New Anti-Wage Theft Law

One law that went into effect on January 1, 2012 will have an impact upon working men and woman in California.  Labor Code section 2810.5 is called a wage theft law and requires that when an employee is hired she must receive a written notice stating the rate of pay and the basis of the pay whether it is hourly, salary, piece rate or some other form of compensation.  The overtime rate also must be stated.  The notice must also state the regular pay date, the name of the employer including any “doing business as” name, the address of the main office of the employer and the name, address and phone number of the workers compensation carrier.  The laws are designed to prevent wage theft by specifying exactly what workers will be paid so that they can compare the wages and promises made when they are hired with what happens during employment.

The law also requires that if there are any changes, the employee must be given notice of the changes within 7 days.

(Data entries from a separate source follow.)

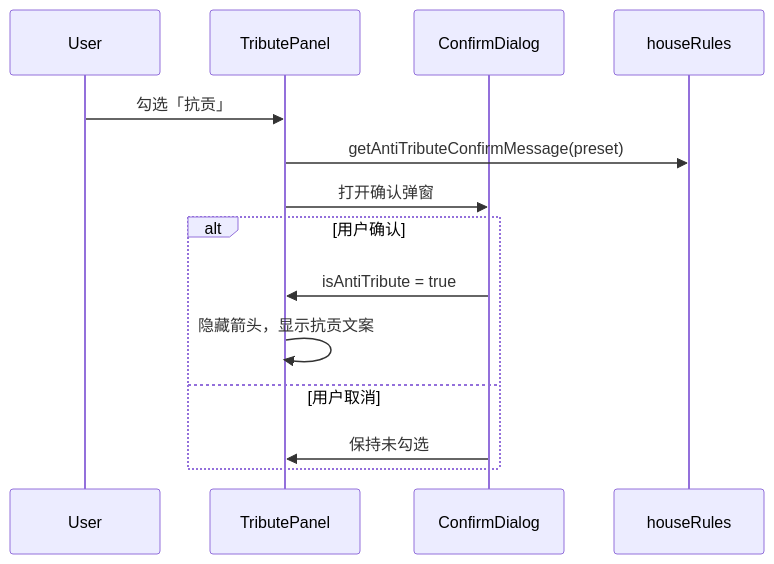
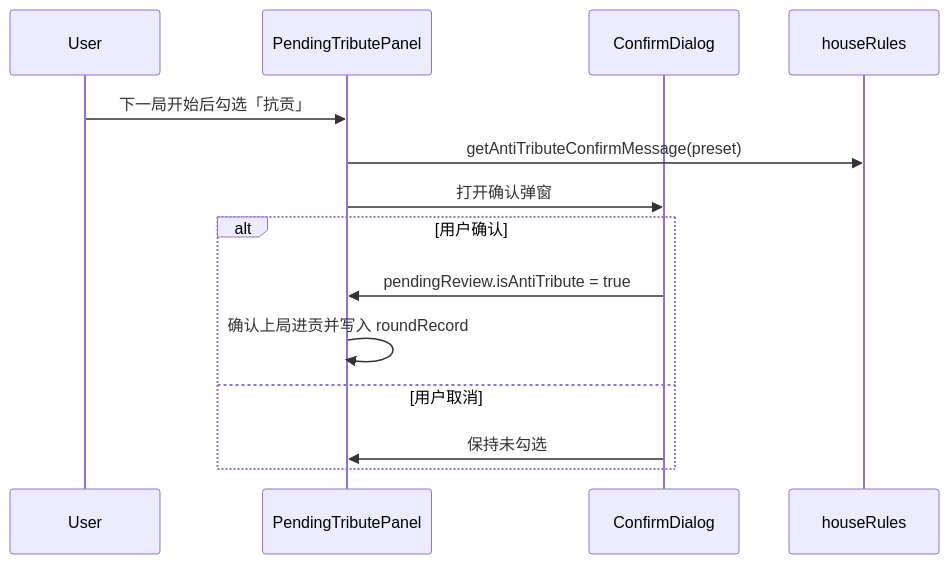
Before and after one commit to boardgamevoice-commits/guandan_master_web: the fourth of 6 diagrams in docs/SDD-Web.md, drawn with Mermaid. The commit also changed other lines of this file and 4 other files, not shown here.

````diff
--- a/docs/SDD-Web.md
+++ b/docs/SDD-Web.md
@@ -417,17 +413,17 @@
 ```mermaid
 sequenceDiagram
     participant U as User
-    participant T as TributePanel
+    participant T as PendingTributePanel
     participant C as ConfirmDialog
     participant H as houseRules
 
-    U->>T: 勾选「抗贡」
+    U->>T: 下一局开始后勾选「抗贡」
     T->>H: getAntiTributeConfirmMessage(preset)
     T->>C: 打开确认弹窗
     alt 用户确认
-        C->>T: isAntiTribute = true
-        T->>T: 隐藏箭头，显示抗贡文案
+        C->>T: pendingReview.isAntiTribute = true
+        T->>T: 确认上局进贡并写入 roundRecord
     else 用户取消
         C->>T: 保持未勾选
     end
 ```
````
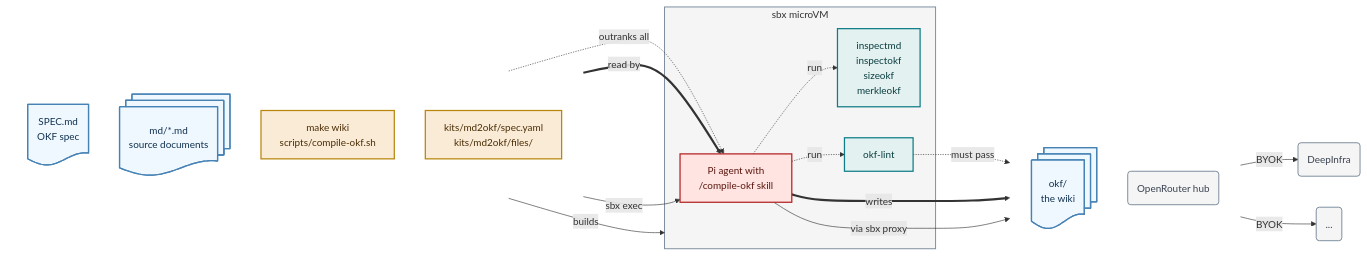
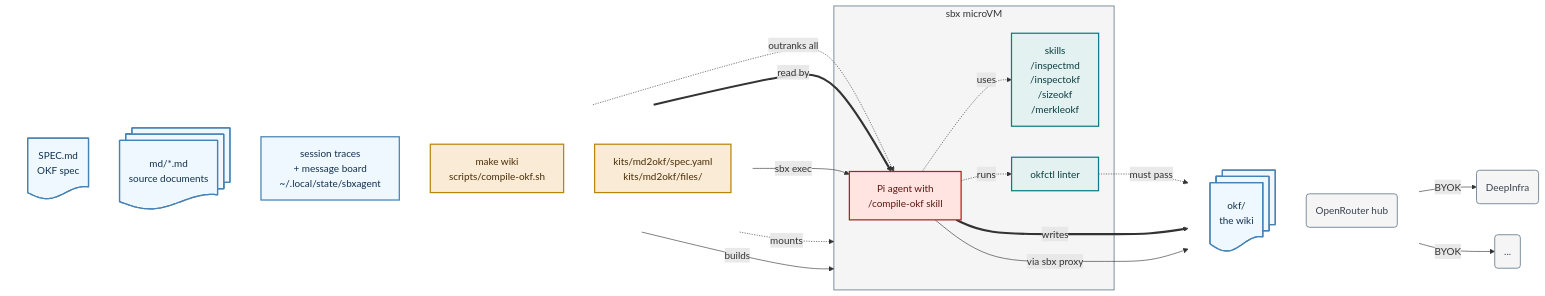
Before and after one commit to lars20070/md2okf: the diagram in README.md, drawn with Mermaid.

Commit message:
Update Mermaid diagram

````diff
--- a/README.md
+++ b/README.md
@@ -23,48 +23,51 @@
 ```mermaid
 flowchart LR
   subgraph IN[" "]
     direction TB
     SPEC@{ shape: doc, label: "SPEC.md<br/>OKF spec"}
     MD@{ shape: docs, label: "md/*.md<br/>source documents"}
+    STATE["session traces<br> + message board<br/>~/.local/state/sbxagent"]
     DRV["make wiki<br/>scripts/compile-okf.sh"]
     KIT["kits/md2okf/spec.yaml<br/>kits/md2okf/files/"]
   end
 
   subgraph VM["sbx microVM"]
     PI["Pi agent with<br/>/compile-okf skill"]
-    TOOLS["inspectmd<br/>inspectokf<br/>sizeokf<br/>merkleokf"]
-    LINT["okf-lint"]
+    TOOLS["skills<br>/inspectmd<br/>/inspectokf<br/>/sizeokf<br/>/merkleokf"]
+    LINT["okfctl linter"]
   end
 
   subgraph OUT[" "]
     direction TB
     OKF@{ shape: docs, label: "okf/<br/>the wiki"}
     NET("OpenRouter hub")
   end
   NET1("DeepInfra")
   NET2("...")
 
   SPEC -.->|"outranks all"| PI
   MD ==>|"read by"| PI
+  STATE -.->|"mounts"| VM
   DRV -->|"sbx exec"| PI
   KIT -->|"builds"| VM
-  PI -.->|"run"| TOOLS & LINT
+  PI -.->|"uses"| TOOLS
+  PI -.->|"runs"| LINT
   LINT -.->|"must pass"| OKF
   PI ==>|"writes"| OKF
   PI -->|"via sbx proxy"| NET
   NET -->|"BYOK"| NET1 & NET2
 
   classDef data    fill:aliceblue,stroke:steelblue,stroke-width:2px,color:#10314F
   classDef host    fill:antiquewhite,stroke:darkgoldenrod,stroke-width:2px,color:#4A2E05
   classDef helper  fill:#E3F2F1,stroke:#0E7C86,stroke-width:2px,color:#0B3D40
   classDef agent   fill:mistyrose,stroke:firebrick,stroke-width:2px,color:#5A1710
   classDef ext     fill:whitesmoke,stroke:lightslategray,stroke-width:1.5px,color:#3A4250
-  class MD,SPEC,OKF data
+  class MD,SPEC,STATE,OKF data
   class KIT,DRV host
   class TOOLS,LINT helper
   class PI agent
   class NET,NET1,NET2 ext
   style VM fill:whitesmoke,stroke:lightslategray,stroke-width:1.5px
   style IN fill:none,stroke:none
   style OUT fill:none,stroke:none
 ```
````
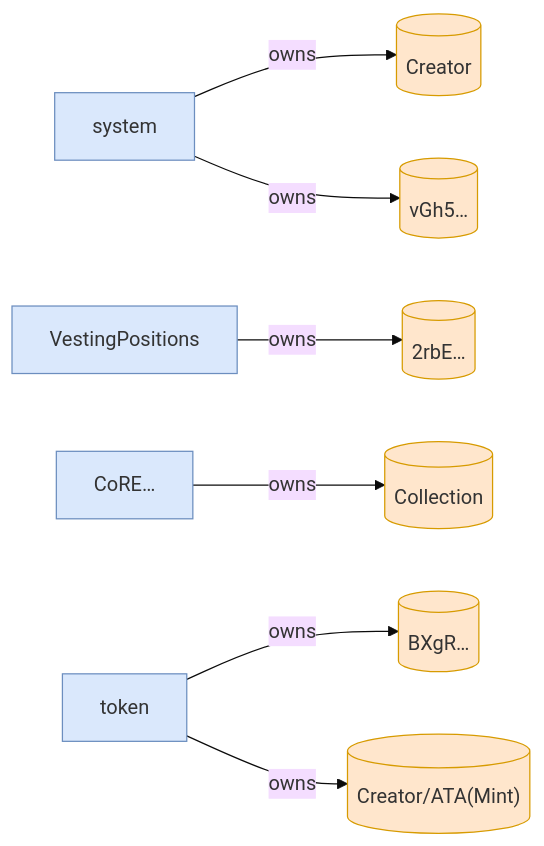
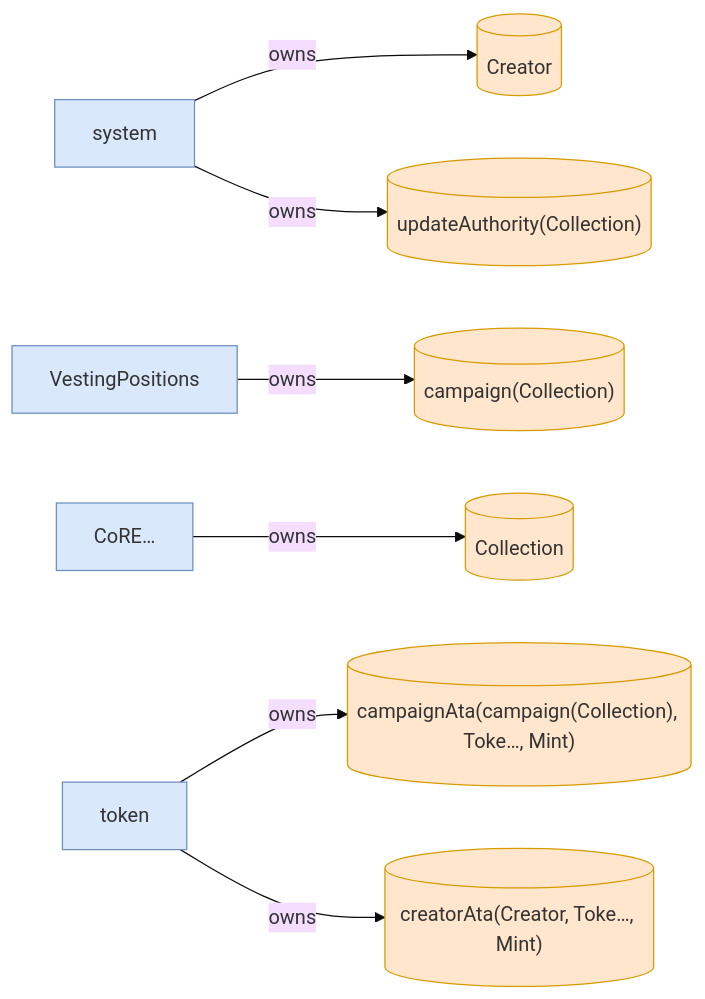
Before and after one commit to cds-turbin3/vesting-position: the ninth of 9 diagrams in babelfish-tests/test-report/cancel_campaign_fails_after_first_claim.md, drawn with Mermaid (base theme). The commit also changed other lines of this file and 51 other files, not shown here.

````diff
--- a/babelfish-tests/test-report/cancel_campaign_fails_after_first_claim.md
+++ b/babelfish-tests/test-report/cancel_campaign_fails_after_first_claim.md
@@ -421,22 +373,22 @@
 ```mermaid
 flowchart LR
     system["system"]:::program
     Creator[("Creator")]:::state
     VestingPositions["VestingPositions"]:::program
-    2rbE[("2rbE…")]:::state
+    campaignCollection[("campaign(Collection)")]:::state
     CoRE["CoRE…"]:::program
     Collection[("Collection")]:::state
-    vGh5[("vGh5…")]:::state
+    updateAuthorityCollection[("updateAuthority(Collection)")]:::state
     token["token"]:::program
-    BXgR[("BXgR…")]:::state
-    CreatorATAMint[("Creator/ATA(Mint)")]:::state
+    campaignAtacampaignCollectionTokeMint[("campaignAta(campaign(Collection), Toke…, Mint)")]:::state
+    creatorAtaCreatorTokeMint[("creatorAta(Creator, Toke…, Mint)")]:::state
     system -->|owns| Creator
-    VestingPositions -->|owns| 2rbE
+    VestingPositions -->|owns| campaignCollection
     CoRE -->|owns| Collection
-    system -->|owns| vGh5
-    token -->|owns| BXgR
-    token -->|owns| CreatorATAMint
+    system -->|owns| updateAuthorityCollection
+    token -->|owns| campaignAtacampaignCollectionTokeMint
+    token -->|owns| creatorAtaCreatorTokeMint
     classDef program fill:#dae8fc,stroke:#6c8ebf;
     classDef signer fill:#d5e8d4,stroke:#82b366;
     classDef state fill:#ffe6cc,stroke:#d79b00;
 ```
````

This law supplements the law currently in effect that requires that employees be given a pay stub when they receive their paycheck.  The pay stub must contain all hours worked, the rates of pay and the number of hours of each rate of pay, the net pay, all deductions and other important information.  The law allows employers who pay by electronic deposit to make the same information electronically, provided the worker can print a copy of the pay stub at a computer kiosk.

One note of importance.  The wage theft law is not applicable in union shops.  The legislature assumed that union workers have knowledge of their pay through their collective bargaining agreement and through their union representatives.  The pay stub law applies to all workers.

If you have friends who are being cheated they should look at both their paystubs and the initial notice to determine whether they are receiving the pay they are entitled to.

David Rosenfeld

Legal Developments